THE TASK -
Return every record exactly as it appears. Leave nothing out.

(Saved data entries)
____________________

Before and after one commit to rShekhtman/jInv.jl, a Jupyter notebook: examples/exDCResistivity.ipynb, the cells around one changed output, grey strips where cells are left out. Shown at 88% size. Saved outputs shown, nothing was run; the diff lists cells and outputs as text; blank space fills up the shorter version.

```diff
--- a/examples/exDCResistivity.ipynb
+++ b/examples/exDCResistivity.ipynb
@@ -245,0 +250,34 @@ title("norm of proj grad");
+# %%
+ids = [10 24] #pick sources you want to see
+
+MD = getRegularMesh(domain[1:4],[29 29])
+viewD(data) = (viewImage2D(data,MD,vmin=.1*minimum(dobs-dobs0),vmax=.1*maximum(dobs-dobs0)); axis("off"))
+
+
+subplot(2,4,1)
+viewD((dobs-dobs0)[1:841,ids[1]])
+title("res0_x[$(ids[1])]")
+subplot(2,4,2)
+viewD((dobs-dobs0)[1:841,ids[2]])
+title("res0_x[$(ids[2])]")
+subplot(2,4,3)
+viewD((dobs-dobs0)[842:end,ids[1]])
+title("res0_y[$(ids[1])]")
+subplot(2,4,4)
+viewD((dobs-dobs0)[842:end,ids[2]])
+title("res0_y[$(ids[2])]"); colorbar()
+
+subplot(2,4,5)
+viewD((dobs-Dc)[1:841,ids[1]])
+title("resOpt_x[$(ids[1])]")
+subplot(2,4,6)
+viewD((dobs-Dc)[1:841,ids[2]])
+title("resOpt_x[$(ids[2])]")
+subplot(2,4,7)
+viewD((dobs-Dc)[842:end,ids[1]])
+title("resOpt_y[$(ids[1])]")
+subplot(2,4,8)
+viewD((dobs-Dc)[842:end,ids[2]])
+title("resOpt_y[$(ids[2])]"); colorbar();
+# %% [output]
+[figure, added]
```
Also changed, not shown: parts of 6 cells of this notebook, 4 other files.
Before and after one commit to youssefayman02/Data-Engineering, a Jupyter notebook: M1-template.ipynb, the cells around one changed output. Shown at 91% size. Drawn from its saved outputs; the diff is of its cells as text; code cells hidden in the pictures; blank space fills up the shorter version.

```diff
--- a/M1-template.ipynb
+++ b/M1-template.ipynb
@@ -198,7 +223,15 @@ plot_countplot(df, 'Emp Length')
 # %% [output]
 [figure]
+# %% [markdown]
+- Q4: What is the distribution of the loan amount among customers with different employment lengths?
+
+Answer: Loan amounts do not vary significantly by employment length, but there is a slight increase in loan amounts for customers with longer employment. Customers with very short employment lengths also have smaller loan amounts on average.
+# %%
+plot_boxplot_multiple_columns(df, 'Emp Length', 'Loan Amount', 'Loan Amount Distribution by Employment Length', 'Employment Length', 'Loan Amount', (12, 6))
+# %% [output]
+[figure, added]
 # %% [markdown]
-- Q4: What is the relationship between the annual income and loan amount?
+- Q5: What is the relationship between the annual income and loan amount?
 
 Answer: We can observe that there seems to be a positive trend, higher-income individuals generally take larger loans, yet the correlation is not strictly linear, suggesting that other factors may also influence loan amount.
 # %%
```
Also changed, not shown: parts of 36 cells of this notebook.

____________________

YOUR SOLUTION -
Before and after one commit to rShekhtman/jInv.jl, a Jupyter notebook: examples/exDCResistivity.ipynb, the cells around one changed output, grey strips where cells are left out. Shown at 88% size. Saved outputs shown, nothing was run; the diff lists cells and outputs as text; blank space fills up the shorter version.

```diff
--- a/examples/exDCResistivity.ipynb
+++ b/examples/exDCResistivity.ipynb
@@ -245,0 +250,34 @@ title("norm of proj grad");
+# %%
+ids = [10 24] #pick sources you want to see
+
+MD = getRegularMesh(domain[1:4],[29 29])
+viewD(data) = (viewImage2D(data,MD,vmin=.1*minimum(dobs-dobs0),vmax=.1*maximum(dobs-dobs0)); axis("off"))
+
+
+subplot(2,4,1)
+viewD((dobs-dobs0)[1:841,ids[1]])
+title("res0_x[$(ids[1])]")
+subplot(2,4,2)
+viewD((dobs-dobs0)[1:841,ids[2]])
+title("res0_x[$(ids[2])]")
+subplot(2,4,3)
+viewD((dobs-dobs0)[842:end,ids[1]])
+title("res0_y[$(ids[1])]")
+subplot(2,4,4)
+viewD((dobs-dobs0)[842:end,ids[2]])
+title("res0_y[$(ids[2])]"); colorbar()
+
+subplot(2,4,5)
+viewD((dobs-Dc)[1:841,ids[1]])
+title("resOpt_x[$(ids[1])]")
+subplot(2,4,6)
+viewD((dobs-Dc)[1:841,ids[2]])
+title("resOpt_x[$(ids[2])]")
+subplot(2,4,7)
+viewD((dobs-Dc)[842:end,ids[1]])
+title("resOpt_y[$(ids[1])]")
+subplot(2,4,8)
+viewD((dobs-Dc)[842:end,ids[2]])
+title("resOpt_y[$(ids[2])]"); colorbar();
+# %% [output]
+[figure, added]
```
Also changed, not shown: parts of 6 cells of this notebook, 4 other files.
Before and after one commit to youssefayman02/Data-Engineering, a Jupyter notebook: M1-template.ipynb, the cells around one changed output. Shown at 91% size. Drawn from its saved outputs; the diff is of its cells as text; code cells hidden in the pictures; blank space fills up the shorter version.

```diff
--- a/M1-template.ipynb
+++ b/M1-template.ipynb
@@ -198,7 +223,15 @@ plot_countplot(df, 'Emp Length')
 # %% [output]
 [figure]
+# %% [markdown]
+- Q4: What is the distribution of the loan amount among customers with different employment lengths?
+
+Answer: Loan amounts do not vary significantly by employment length, but there is a slight increase in loan amounts for customers with longer employment. Customers with very short employment lengths also have smaller loan amounts on average.
+# %%
+plot_boxplot_multiple_columns(df, 'Emp Length', 'Loan Amount', 'Loan Amount Distribution by Employment Length', 'Employment Length', 'Loan Amount', (12, 6))
+# %% [output]
+[figure, added]
 # %% [markdown]
-- Q4: What is the relationship between the annual income and loan amount?
+- Q5: What is the relationship between the annual income and loan amount?
 
 Answer: We can observe that there seems to be a positive trend, higher-income individuals generally take larger loans, yet the correlation is not strictly linear, suggesting that other factors may also influence loan amount.
 # %%
```
Also changed, not shown: parts of 36 cells of this notebook.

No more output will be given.